#### EXERCISE
Restate all of the following data exactly, keeping any images out of the copy.

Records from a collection
--------------------------------

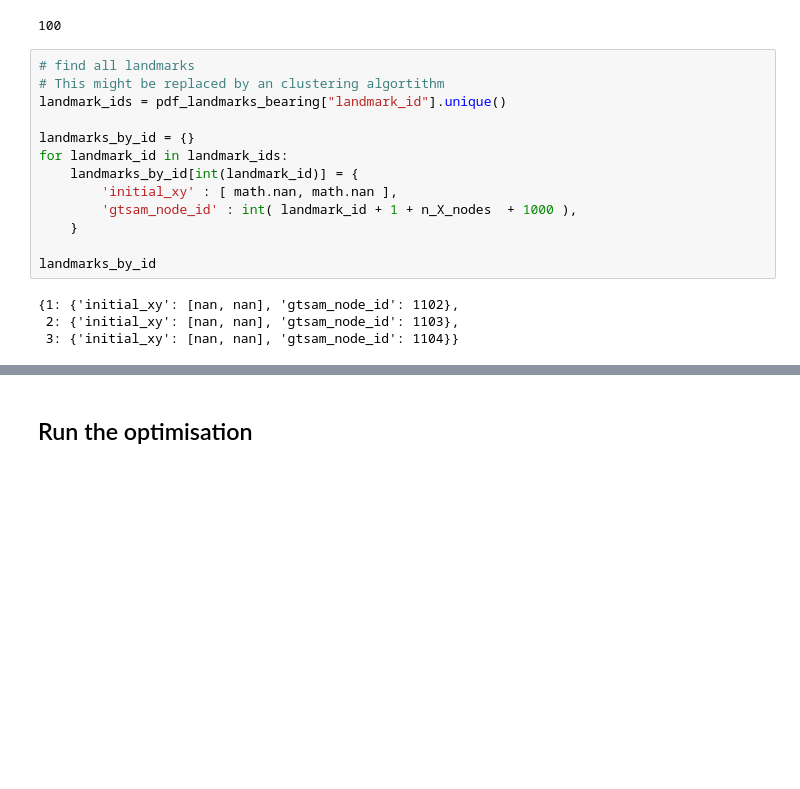
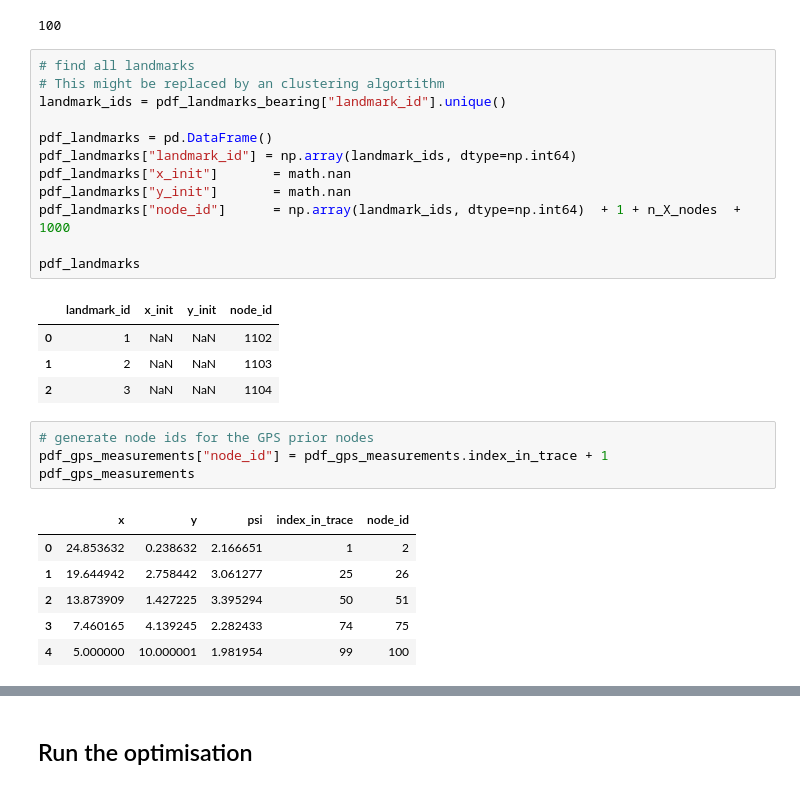
Before and after one commit to christianausb/vehicleControl, a Jupyter notebook: landmark_tracking.ipynb, the cells around one changed output, grey strips where cells are left out. Drawn from its saved outputs; the diff is of its cells as text; blank space fills up the shorter version.

```diff
--- a/landmark_tracking.ipynb
+++ b/landmark_tracking.ipynb
@@ -123,15 +147,26 @@ n_X_nodes
 # This might be replaced by an clustering algortithm
 landmark_ids = pdf_landmarks_bearing["landmark_id"].unique()
 
-landmarks_by_id = {}
-for landmark_id in landmark_ids:
-    landmarks_by_id[int(landmark_id)] = {
-        'initial_xy' : [ math.nan, math.nan ],
-        'gtsam_node_id' : int( landmark_id + 1 + n_X_nodes  + 1000 ),
-    }
+pdf_landmarks = pd.DataFrame()
+pdf_landmarks["landmark_id"] = np.array(landmark_ids, dtype=np.int64)
+pdf_landmarks["x_init"]       = math.nan
+pdf_landmarks["y_init"]       = math.nan
+pdf_landmarks["node_id"]      = np.array(landmark_ids, dtype=np.int64)  + 1 + n_X_nodes  + 1000
 
-landmarks_by_id
+pdf_landmarks
 # %% [output]
-{1: {'initial_xy': [nan, nan], 'gtsam_node_id': 1102},
- 2: {'initial_xy': [nan, nan], 'gtsam_node_id': 1103},
- 3: {'initial_xy': [nan, nan], 'gtsam_node_id': 1104}}
+|  | landmark_id | x_init | y_init | node_id |
+| 0 | 1 | NaN | NaN | 1102 |
+| 1 | 2 | NaN | NaN | 1103 |
+| 2 | 3 | NaN | NaN | 1104 |
+# %%
+# generate node ids for the GPS prior nodes
+pdf_gps_measurements["node_id"] = pdf_gps_measurements.index_in_trace + 1
+pdf_gps_measurements
+# %% [output]
+|  | x | y | psi | index_in_trace | node_id |
+| 0 | 24.853632 | 0.238632 | 2.166651 | 1 | 2 |
+| 1 | 19.644942 | 2.758442 | 3.061277 | 25 | 26 |
+| 2 | 13.873909 | 1.427225 | 3.395294 | 50 | 51 |
+| 3 | 7.460165 | 4.139245 | 2.282433 | 74 | 75 |
+| 4 | 5.000000 | 10.000001 | 1.981954 | 99 | 100 |
```
Also changed, not shown: parts of 10 cells of this notebook, 1 other file.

--------------------------------

#### EXERCISE ANSWER
Before and after one commit to christianausb/vehicleControl, a Jupyter notebook: landmark_tracking.ipynb, the cells around one changed output, grey strips where cells are left out. Drawn from its saved outputs; the diff is of its cells as text; blank space fills up the shorter version.

```diff
--- a/landmark_tracking.ipynb
+++ b/landmark_tracking.ipynb
@@ -123,15 +147,26 @@ n_X_nodes
 # This might be replaced by an clustering algortithm
 landmark_ids = pdf_landmarks_bearing["landmark_id"].unique()
 
-landmarks_by_id = {}
-for landmark_id in landmark_ids:
-    landmarks_by_id[int(landmark_id)] = {
-        'initial_xy' : [ math.nan, math.nan ],
-        'gtsam_node_id' : int( landmark_id + 1 + n_X_nodes  + 1000 ),
-    }
+pdf_landmarks = pd.DataFrame()
+pdf_landmarks["landmark_id"] = np.array(landmark_ids, dtype=np.int64)
+pdf_landmarks["x_init"]       = math.nan
+pdf_landmarks["y_init"]       = math.nan
+pdf_landmarks["node_id"]      = np.array(landmark_ids, dtype=np.int64)  + 1 + n_X_nodes  + 1000
 
-landmarks_by_id
+pdf_landmarks
 # %% [output]
-{1: {'initial_xy': [nan, nan], 'gtsam_node_id': 1102},
- 2: {'initial_xy': [nan, nan], 'gtsam_node_id': 1103},
- 3: {'initial_xy': [nan, nan], 'gtsam_node_id': 1104}}
+|  | landmark_id | x_init | y_init | node_id |
+| 0 | 1 | NaN | NaN | 1102 |
+| 1 | 2 | NaN | NaN | 1103 |
+| 2 | 3 | NaN | NaN | 1104 |
+# %%
+# generate node ids for the GPS prior nodes
+pdf_gps_measurements["node_id"] = pdf_gps_measurements.index_in_trace + 1
+pdf_gps_measurements
+# %% [output]
+|  | x | y | psi | index_in_trace | node_id |
+| 0 | 24.853632 | 0.238632 | 2.166651 | 1 | 2 |
+| 1 | 19.644942 | 2.758442 | 3.061277 | 25 | 26 |
+| 2 | 13.873909 | 1.427225 | 3.395294 | 50 | 51 |
+| 3 | 7.460165 | 4.139245 | 2.282433 | 74 | 75 |
+| 4 | 5.000000 | 10.000001 | 1.981954 | 99 | 100 |
```
Also changed, not shown: parts of 10 cells of this notebook, 1 other file.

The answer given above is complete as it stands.